As she explains in the film, despite a wealth of studies linking her type of cancer to chemical exposures, her doctors never once mentioned this correlation when she was being diagnosed. Exposure simply didn’t enter the discussion. So after earning her doctorate, Steingraber decided that rather than don the white coat and chain herself to the lab, she would instead take the research her colleagues had been conducting and act as a sort of translator to the public.
"Everyone was running around with their pieces of the puzzle," Steingraber said in a phone interview with OnEarth, "but no one was putting the pieces together."
One of Living Downstream’s goals, clearly, is to help assemble these pieces to reveal the larger picture. Toward this end, we visit the site of a research project on the Salinas River, in California’s Central Valley, where exposure to the widely-used pesticide atrazine appears to be transforming male frogs into females by turning their testosterone into estrogen. Addressing the chemical’s possible connection to increased rates of breast cancer in women, the director of the National Institute of Environmental Health Sciences tells us that atrazine exposure disrupts the development of a young woman’s breasts, dragging out the fragile period of immaturity when problems are more likely to arise. It would be "naïve," she says, to assume that the chemicals that we know cause problems in animals are somehow harmless to humans.

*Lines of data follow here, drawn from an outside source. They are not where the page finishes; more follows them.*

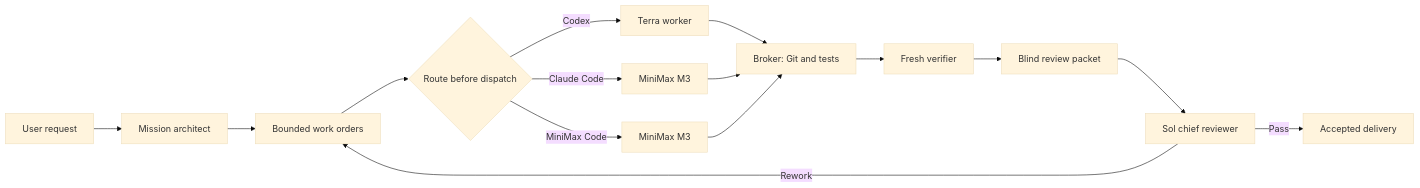
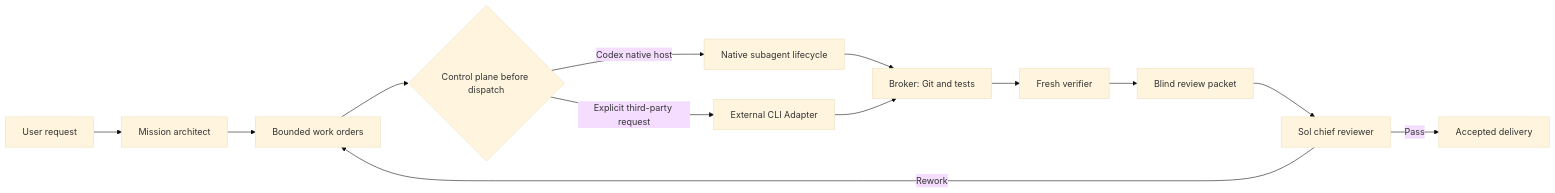
Before and after one commit to WdBlink/token-firewall-team: the diagram in docs/architecture.md, drawn with Mermaid (base theme). The commit also changed other lines of this file and 9 other files, not shown here.

Commit message:
refactor: make Codex native agents the default

````diff
--- a/docs/architecture.md
+++ b/docs/architecture.md
@@ -5,17 +5,15 @@
 ```mermaid
 flowchart LR
   U[User request] --> A[Mission architect]
   A --> W[Bounded work orders]
-  W --> R{Route before dispatch}
-  R -->|Codex| T[Terra worker]
-  R -->|Claude Code| M1[MiniMax M3]
-  R -->|MiniMax Code| M2[MiniMax M3]
-  T --> G[Broker: Git and tests]
-  M1 --> G
-  M2 --> G
+  W --> R{Control plane before dispatch}
+  R -->|Codex native host| N[Native subagent lifecycle]
+  R -->|Explicit third-party request| E[External CLI Adapter]
+  N --> G[Broker: Git and tests]
+  E --> G
   G --> V[Fresh verifier]
   V --> P[Blind review packet]
   P --> S[Sol chief reviewer]
   S -->|Pass| D[Accepted delivery]
   S -->|Rework| W
 ```
````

Later in the film, we trace the path of airborne PCBs -- the carcinogenic chemicals banned back in 1979 -- as their remnants continue to ride weather systems north to New Hampshire’s White Mountains, where the chemical has penetrated the leaf litter, and then on to Canada. There, PCBs and other toxins are accumulating in the tissues of Beluga whales, which we see in visceral detail as researchers remove swollen baleen glands during a lab dissection.
Lurking behind all this is the Toxic Substances Control Act, a relic of the Ford Administration, which the President’s Cancer Panel condemned in 2010 as perhaps "the most egregious example of ineffective regulation of environmental contaminants." Keep in mind that this is the law designed to regulate chemical use in the United States. But as the President’s Cancer Panel report explains, the law allows more than 80,000 chemicals to circulate through our economy and environment today -- with 1,000 to 2,000 new compounds created each year -- without requiring either industry or government to "confirm the safety of existing or new chemicals prior to their sale and use."
Efforts to reform the law have met with various kinds of resistance from the chemicals industry and its political allies. Steingraber argues that the decades-old and ongoing leaching of toxic chemicals -- many of which seem to make their way into our food, air, and water no matter what steps we may take as individuals -- constitutes an unforgivable violation of human rights.
Living Downstream doesn’t necessarily break new ground; if you’re already the kind of viewer who’s up-to-date on the sagas surrounding BPA, PCBs, PAHs, and scores of other toxic acronyms, the film won’t open your eyes any further than they’ve already been opened. What it will do, however, is clearly articulate a compelling central question, one that Steingraber lays out quite plainly at one point: "How much evidence do you want before you do something different?"
Living Downstream will air November 22 at 8 p.m. and 11 p.m. on Outside Television. Click here to find Outside TV on your local cable or satellite provider.